10. See Aida Sijamic Wahid, The Effects and the Mechanisms of Board Gender Diversity: Evidence from Financial manipulation, J. Bus. Ethics (Dec. 2017) Rotman School of Management Working Paper No. 2930132 at 1, available at https://ssrn.com/abstract=2930132.
11. Id. at 23.
12. Cumming, Douglas J. and Leung, T.Y. and Rui, Oliver M., Gender Diversity and Securities Fraud (July 24, 2014). Available at https://ssrn.com/abstract=2471081
13. Papangkorn, Suwongrat and Chatjuthamard, Pattanaporn and Jiraporn, Pornsit and Chueykamhang, Sirisak, The Effect of Female Directors on Firm Performance: Evidence from the Great Recession (Apr. 21, 2019).
14. See Ferdinand A. Gul et al., Does board gender diversity improve the informativeness of stock prices?, 51(3) J. Acct. & Econ. 314 (April 2011).
15. See Maria Encarnacion Lucas-Perez et al., Women on the Board and Managers’ Pay: Evidence from Spain, 129 J. Bus. Ethics 285 (Apr. 2014).
16. Chen, Jie, and Sau Leung, Woon, and Song, Wei, and Goergen, Marc, When women are on boards, male CEOs are less overconfident, Harvard Business Review (Sept. 12, 2019).
17. See BlackRock Investment Stewardship, Our approach to engagement on board diversity, noting that “we encourage companies to have at least two women on their boards.” March 2021. Available at https://www.blackrock.com/corporate/literature/publication/blk-commentary-engaging-on-diversity.pdf; State Street Global Advisors, Proxy Voting and Engagement Guidelines, noting that “we expect boards of Russell 3000 and TSX listed companies to have at least one female board member.” March 2021. Available at https://www.ssga.com/library-content/pdfs/ic/proxy-voting-and-engagement-guidelines-us-canada.pdf

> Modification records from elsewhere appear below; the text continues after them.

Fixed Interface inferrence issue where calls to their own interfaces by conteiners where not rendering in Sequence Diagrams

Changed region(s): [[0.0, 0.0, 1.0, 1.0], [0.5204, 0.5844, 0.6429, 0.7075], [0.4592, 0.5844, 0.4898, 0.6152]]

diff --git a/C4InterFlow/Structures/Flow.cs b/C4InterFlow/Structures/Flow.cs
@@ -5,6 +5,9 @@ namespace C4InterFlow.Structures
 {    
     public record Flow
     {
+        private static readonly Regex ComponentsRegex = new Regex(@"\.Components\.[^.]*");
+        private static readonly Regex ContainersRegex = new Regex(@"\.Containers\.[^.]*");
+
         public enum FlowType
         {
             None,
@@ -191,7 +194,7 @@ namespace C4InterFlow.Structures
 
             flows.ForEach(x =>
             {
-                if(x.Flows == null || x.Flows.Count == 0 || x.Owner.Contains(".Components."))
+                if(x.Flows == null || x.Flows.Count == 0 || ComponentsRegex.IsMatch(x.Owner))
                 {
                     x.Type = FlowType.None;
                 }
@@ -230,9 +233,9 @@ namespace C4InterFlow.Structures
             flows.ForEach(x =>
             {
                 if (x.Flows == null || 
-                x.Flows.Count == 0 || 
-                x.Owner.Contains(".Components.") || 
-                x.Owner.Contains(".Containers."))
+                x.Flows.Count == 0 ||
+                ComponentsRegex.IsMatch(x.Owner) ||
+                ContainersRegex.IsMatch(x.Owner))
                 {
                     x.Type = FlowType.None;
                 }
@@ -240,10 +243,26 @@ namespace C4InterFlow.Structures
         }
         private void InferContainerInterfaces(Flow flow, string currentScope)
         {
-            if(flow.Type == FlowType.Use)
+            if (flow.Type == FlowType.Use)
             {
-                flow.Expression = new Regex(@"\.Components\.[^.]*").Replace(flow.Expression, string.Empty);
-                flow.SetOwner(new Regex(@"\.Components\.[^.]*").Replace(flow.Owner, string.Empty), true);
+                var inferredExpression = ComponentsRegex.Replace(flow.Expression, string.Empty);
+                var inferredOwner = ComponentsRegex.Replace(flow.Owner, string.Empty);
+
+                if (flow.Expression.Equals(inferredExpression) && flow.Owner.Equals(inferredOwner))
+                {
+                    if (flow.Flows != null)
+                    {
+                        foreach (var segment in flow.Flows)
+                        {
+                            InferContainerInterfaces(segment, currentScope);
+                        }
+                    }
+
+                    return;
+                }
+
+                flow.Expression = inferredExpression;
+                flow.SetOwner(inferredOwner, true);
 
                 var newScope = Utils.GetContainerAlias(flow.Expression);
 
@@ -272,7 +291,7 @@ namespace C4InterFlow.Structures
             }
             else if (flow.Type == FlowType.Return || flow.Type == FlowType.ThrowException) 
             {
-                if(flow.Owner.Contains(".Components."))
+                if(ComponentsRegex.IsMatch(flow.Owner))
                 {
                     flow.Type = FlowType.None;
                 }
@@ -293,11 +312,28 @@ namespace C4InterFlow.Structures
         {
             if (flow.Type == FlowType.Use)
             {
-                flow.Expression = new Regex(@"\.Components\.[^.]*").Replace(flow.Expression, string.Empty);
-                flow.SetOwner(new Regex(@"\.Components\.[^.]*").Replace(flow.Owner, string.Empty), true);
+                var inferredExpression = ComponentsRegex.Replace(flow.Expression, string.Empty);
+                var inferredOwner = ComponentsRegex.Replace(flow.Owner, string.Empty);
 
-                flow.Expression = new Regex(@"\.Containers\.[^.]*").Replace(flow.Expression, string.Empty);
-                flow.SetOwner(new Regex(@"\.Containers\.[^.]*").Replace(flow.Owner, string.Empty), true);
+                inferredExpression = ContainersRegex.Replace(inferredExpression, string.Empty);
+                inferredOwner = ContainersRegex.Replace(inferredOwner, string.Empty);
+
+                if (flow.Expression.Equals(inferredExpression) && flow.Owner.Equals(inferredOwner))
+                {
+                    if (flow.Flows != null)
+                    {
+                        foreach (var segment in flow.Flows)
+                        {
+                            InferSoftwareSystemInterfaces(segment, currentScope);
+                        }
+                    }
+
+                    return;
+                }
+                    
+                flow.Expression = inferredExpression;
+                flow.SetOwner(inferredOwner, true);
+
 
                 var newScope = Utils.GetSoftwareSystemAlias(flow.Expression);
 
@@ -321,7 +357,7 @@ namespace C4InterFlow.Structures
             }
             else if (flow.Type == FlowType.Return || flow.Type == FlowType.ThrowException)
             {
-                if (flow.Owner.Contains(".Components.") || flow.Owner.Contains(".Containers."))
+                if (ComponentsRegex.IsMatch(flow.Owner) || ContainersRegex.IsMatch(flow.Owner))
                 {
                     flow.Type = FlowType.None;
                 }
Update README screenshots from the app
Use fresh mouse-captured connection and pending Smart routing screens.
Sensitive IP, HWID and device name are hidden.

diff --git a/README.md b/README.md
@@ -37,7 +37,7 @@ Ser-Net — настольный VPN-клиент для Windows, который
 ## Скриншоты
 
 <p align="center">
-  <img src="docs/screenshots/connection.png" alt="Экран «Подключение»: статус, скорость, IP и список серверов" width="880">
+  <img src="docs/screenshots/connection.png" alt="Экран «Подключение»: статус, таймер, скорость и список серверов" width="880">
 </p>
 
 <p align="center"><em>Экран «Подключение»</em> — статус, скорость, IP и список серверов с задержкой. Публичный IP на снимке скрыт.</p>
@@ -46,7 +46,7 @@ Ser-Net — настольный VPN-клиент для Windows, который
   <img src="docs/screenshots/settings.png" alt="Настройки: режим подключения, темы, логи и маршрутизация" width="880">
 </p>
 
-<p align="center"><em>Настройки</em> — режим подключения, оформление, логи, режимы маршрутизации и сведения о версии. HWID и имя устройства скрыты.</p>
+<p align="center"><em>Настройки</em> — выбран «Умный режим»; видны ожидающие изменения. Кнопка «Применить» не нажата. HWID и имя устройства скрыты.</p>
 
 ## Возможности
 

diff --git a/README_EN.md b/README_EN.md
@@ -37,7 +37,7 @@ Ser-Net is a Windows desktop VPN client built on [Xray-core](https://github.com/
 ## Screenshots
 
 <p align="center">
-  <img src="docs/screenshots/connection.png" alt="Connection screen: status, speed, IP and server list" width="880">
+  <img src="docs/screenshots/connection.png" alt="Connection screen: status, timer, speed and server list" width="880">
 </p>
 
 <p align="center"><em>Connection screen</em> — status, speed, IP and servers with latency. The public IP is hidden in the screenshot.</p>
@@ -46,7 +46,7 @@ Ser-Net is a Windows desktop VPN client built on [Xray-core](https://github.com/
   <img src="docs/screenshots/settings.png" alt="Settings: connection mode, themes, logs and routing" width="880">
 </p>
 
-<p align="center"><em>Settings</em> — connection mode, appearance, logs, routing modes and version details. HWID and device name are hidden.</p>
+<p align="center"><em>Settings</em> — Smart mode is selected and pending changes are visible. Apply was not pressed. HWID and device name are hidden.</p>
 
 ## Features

18. Nasdaq Proposed Diversity Rule, 85 Fed. Reg. 80, 473 (Dec. 11, 2020), Notice of Filing of Proposed Rule Change to Adopt Listing Rule IM-5900-9 to Offer Certain Listed Companies Access to a Complimentary Board Recruiting Solution to Help Advance Diversity on Company Boards, Exchange Act Release No. 34-90571.
19. See Jason M. Thomas and Megan Starr, The Carlyle Group, Global Insights: From Impact Investing to Investing for Impact 5 (Feb. 24, 2020), available at https://www.carlyle.com/sites/default/files2020-02/From%20Impact%20Investing%20to%20Investing%20for%20Impact_022420.pdf.
21. See FCLTGlobal, The Long-term Habits of a Highly Effective Corporate Board 11 (March 2019), available at https://www.fcltglobal.org/wp-content/uploads/long-term-habits-of-highly-effective-corporate-boards.pdf.
22. See Gennaro Bernile et al., Board Diversity, Firm Risk, and Corporate Policies (Mar. 6, 2017), available at https://ssrn.com/abstract=2733394.
23. See McKinsey & Company, Diversity wins: How inclusion matters 13 (May 2020), available at https://www.mckinsey.com/~/media/McKinsey/Featured%20Insights/Diversity%20and%20Inclusion/Diversity%20wins%20How%20inclusion%20matters/Diversity-wins-How-inclusion-matters-vF.pdf.